Structure, Collapsed Middles and Fiction Writing

One of the greatest challenges I have found in writing a novel can come  through a surplus of ideas. Which ones do you choose, and which have to be set aside to be used in another novel? The result of trying to pack in too many ideas is often a collapsed middle. So the best way to deal with this dilemma is to look at overall structure first.

And then, when it comes to writing the novel, I suggest doing the first draft in a relatively short concentrated space of time: say, six weeks. If you take too long to complete that first draft you may become vulnerable to “writer’s block”.  Even if there are many interruptions, and it’s difficult to keep up the momentum of the writing, I believe that if you care about writing your novel, you will find the time.

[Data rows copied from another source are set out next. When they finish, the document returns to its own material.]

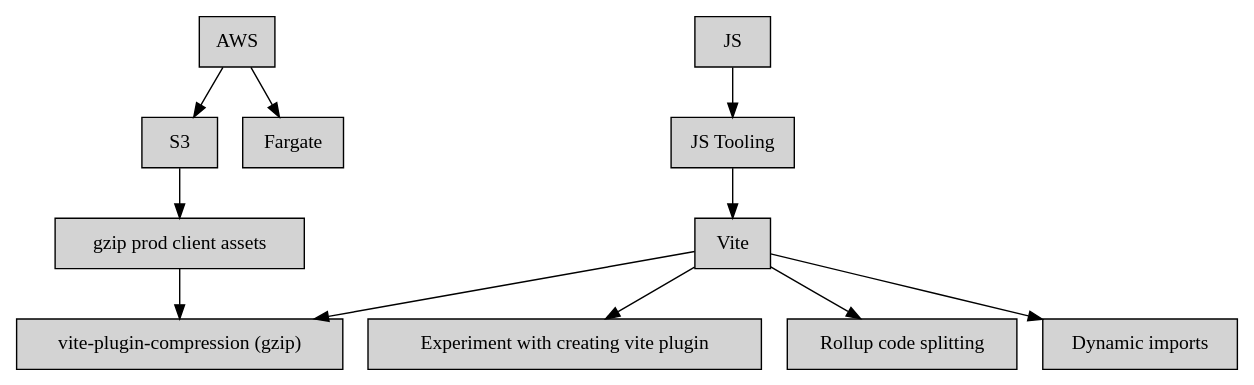
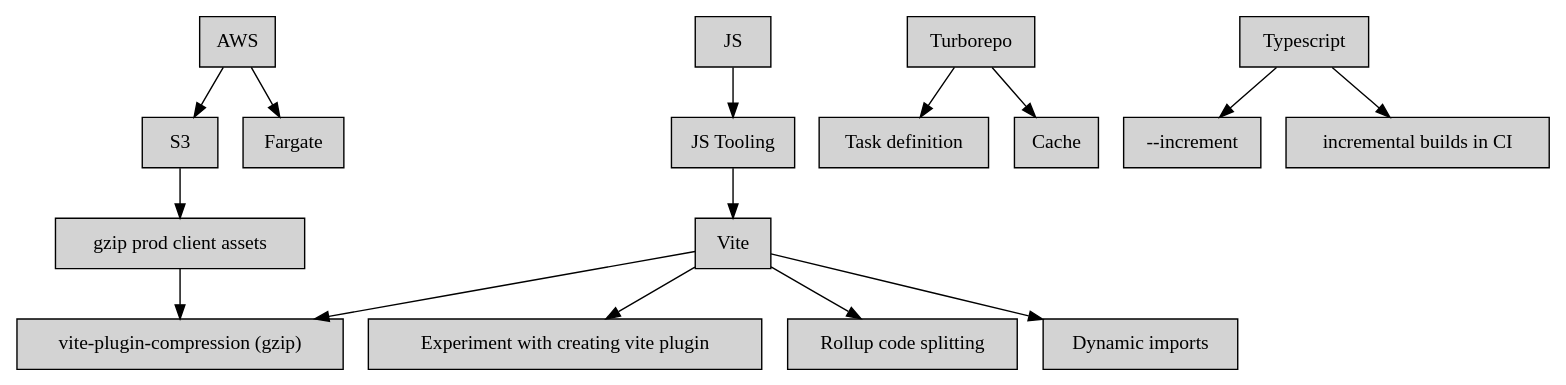
One commit to KonstantinSimeonov/roadmap changed the diagram in roadmap.dot. Above: the diagram before and after it, drawn with Graphviz. The commit also changed 1 other file, not shown here.

Commit message:
add more stuff to roadmap

```diff
--- a/roadmap.dot
+++ b/roadmap.dot
@@ -1,12 +1,14 @@
 digraph {
     node [shape=box style=filled]
     "AWS" -> "S3"
     "S3" -> "gzip prod client assets"
     "AWS" -> "Fargate"
     "JS" -> "JS Tooling"
     "JS Tooling" -> "Vite"
     "Vite" -> "vite-plugin-compression (gzip)"
     "vite-plugin-compression (gzip)" [href="http://github.com/vbenjs/vite-plugin-compression"]
     "gzip prod client assets" -> "vite-plugin-compression (gzip)"
     "Vite" -> "Experiment with creating vite plugin", "Rollup code splitting", "Dynamic imports"
+    "Turborepo" -> "Task definition", "Cache"
+    "Typescript" -> "--increment", "incremental builds in CI"
 }
```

You will prioritise and remove distractions from your life.

In addition, writer’s block may also happen when you lose passion and excitement with your characters. Suddenly they no longer inspire you. Graham Greene illustrates this situation through the main protagonist in his novel “The End of the Affair”:  “When I begin to write, there is one character who obstinately will not come alive… He lies heavily on my mind whenever I start to work like an ill-digested meal on the stomach robbing me of the pleasure of creation in any scene where he is present… he never surprises me, he never takes charge. Every other character helps, he only hinders.”

Here are three possible ways of overcoming this situation:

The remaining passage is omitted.